§ TASK GOAL
From the first line to the last, give the material again exactly, without the images.

━━━ DATA SUPPLIED ━━━

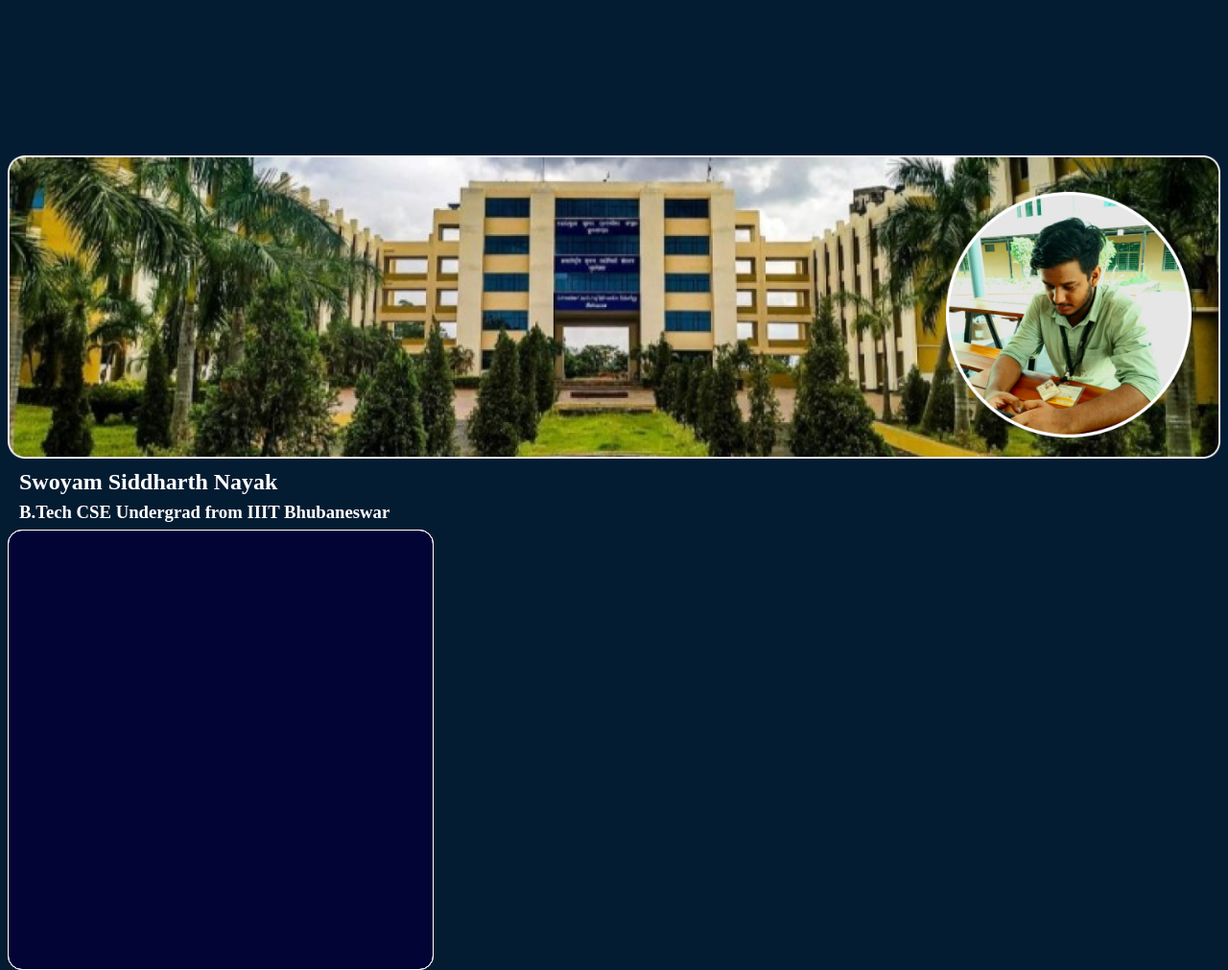
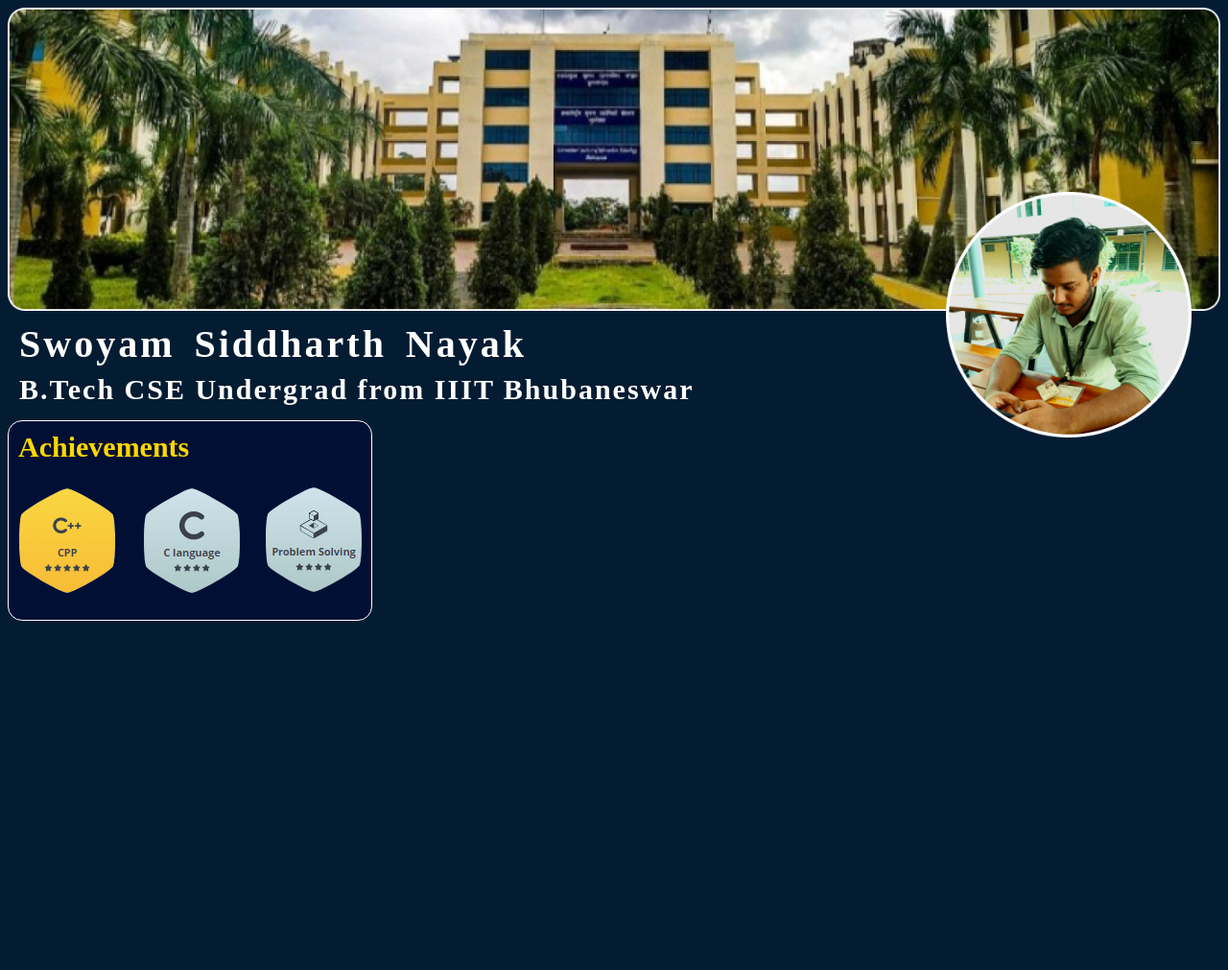
Before and after one commit to swoyam2609/learningwebdev, a plain HTML site: page My Landing Site/HTML/page.html in a window 1280 px wide. Shown: the whole page at 96% size. After the commit the page ends 800 px from the top, so only its background shows below. Drawn offline with Linux system fonts and the light colour scheme; a web font is replaced by a local one.

Commit message:
Achievements added

```diff
--- a/My Landing Site/CSS/mainpage.css
+++ b/My Landing Site/CSS/mainpage.css
@@ -29,19 +29,37 @@ h2.name {
   color: white;
   margin-top: 7px;
   margin-bottom: 7px;
+  font-size: 40px;
+  font-weight: 1300;
+  letter-spacing: 3px;
+  word-spacing: 7px;
 }
 h3.name {
   color: white;
   margin-top: 7px;
-  margin-bottom: 7px;
+  margin-bottom: 15px;
+  font-size: 30px;
+  letter-spacing: 2px;
 }
-div.rectangle {
+#rectangle1 {
+  box-sizing: border-box;
+
   position: absolute;
-  width: 442px;
-  height: 457px;
-
+  width: fit-content;
+  height: fit-content;
 
   background: rgba(1, 0, 53, 0.47);
   border: 1px solid #ffffff;
   border-radius: 15px;
 }
+#badges {
+  word-spacing: 5px;
+}
+p.box_heading {
+  margin: 10px;
+  color: gold;
+  font-family: googlefonts;
+  font-weight: bold;
+  font-size: 30px;
+  margin-bottom: 5px;
+}
--- a/My Landing Site/HTML/page.html
+++ b/My Landing Site/HTML/page.html
@@ -9,14 +9,21 @@
 </head>
 
 <body>
-    <svg></svg>
     <img src="../Assets/college.png" id="college">
     <img src="../Assets/dp.png" class="id">
     <h2 class="name">Swoyam Siddharth Nayak</h2>
     <h3 class="name">B.Tech CSE Undergrad from IIIT Bhubaneswar</h3>
-    <div class="rectangle"></div>
-    <div class="rectangle"></div>
-    <div class="rectangle"></div>
+    <div id="rectangle1">
+        <p class="box_heading">Achievements</p>
+        <p id="badges">
+            <img src="../Assets/CPP_Rank.png" alt="CPP 5 Star">
+            <img src="../Assets/C_Rank.png" alt="C 4 Star">
+            <img src="../Assets/DSA_Rank.png" alt="DSA 4 Star">
+        </p>
+    </div>
+    <div id="rectangle2"></div>
+    <div id="rectangle3"></div>
+
 </body>
 
 </html>
```
Also changed, not shown: My Landing Site/Assets/CPP_Rank.png (added), My Landing Site/Assets/C_Rank.png (added), My Landing Site/Assets/DSA_Rank.png (added).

━━━

§ ANSWER TO THIS EXERCISE
Before and after one commit to swoyam2609/learningwebdev, a plain HTML site: page My Landing Site/HTML/page.html in a window 1280 px wide. Shown: the whole page at 96% size. After the commit the page ends 800 px from the top, so only its background shows below. Drawn offline with Linux system fonts and the light colour scheme; a web font is replaced by a local one.

Commit message:
Achievements added

```diff
--- a/My Landing Site/CSS/mainpage.css
+++ b/My Landing Site/CSS/mainpage.css
@@ -29,19 +29,37 @@ h2.name {
   color: white;
   margin-top: 7px;
   margin-bottom: 7px;
+  font-size: 40px;
+  font-weight: 1300;
+  letter-spacing: 3px;
+  word-spacing: 7px;
 }
 h3.name {
   color: white;
   margin-top: 7px;
-  margin-bottom: 7px;
+  margin-bottom: 15px;
+  font-size: 30px;
+  letter-spacing: 2px;
 }
-div.rectangle {
+#rectangle1 {
+  box-sizing: border-box;
+
   position: absolute;
-  width: 442px;
-  height: 457px;
-
+  width: fit-content;
+  height: fit-content;
 
   background: rgba(1, 0, 53, 0.47);
   border: 1px solid #ffffff;
   border-radius: 15px;
 }
+#badges {
+  word-spacing: 5px;
+}
+p.box_heading {
+  margin: 10px;
+  color: gold;
+  font-family: googlefonts;
+  font-weight: bold;
+  font-size: 30px;
+  margin-bottom: 5px;
+}
--- a/My Landing Site/HTML/page.html
+++ b/My Landing Site/HTML/page.html
@@ -9,14 +9,21 @@
 </head>
 
 <body>
-    <svg></svg>
     <img src="../Assets/college.png" id="college">
     <img src="../Assets/dp.png" class="id">
     <h2 class="name">Swoyam Siddharth Nayak</h2>
     <h3 class="name">B.Tech CSE Undergrad from IIIT Bhubaneswar</h3>
-    <div class="rectangle"></div>
-    <div class="rectangle"></div>
-    <div class="rectangle"></div>
+    <div id="rectangle1">
+        <p class="box_heading">Achievements</p>
+        <p id="badges">
+            <img src="../Assets/CPP_Rank.png" alt="CPP 5 Star">
+            <img src="../Assets/C_Rank.png" alt="C 4 Star">
+            <img src="../Assets/DSA_Rank.png" alt="DSA 4 Star">
+        </p>
+    </div>
+    <div id="rectangle2"></div>
+    <div id="rectangle3"></div>
+
 </body>
 
 </html>
```
Also changed, not shown: My Landing Site/Assets/CPP_Rank.png (added), My Landing Site/Assets/C_Rank.png (added), My Landing Site/Assets/DSA_Rank.png (added).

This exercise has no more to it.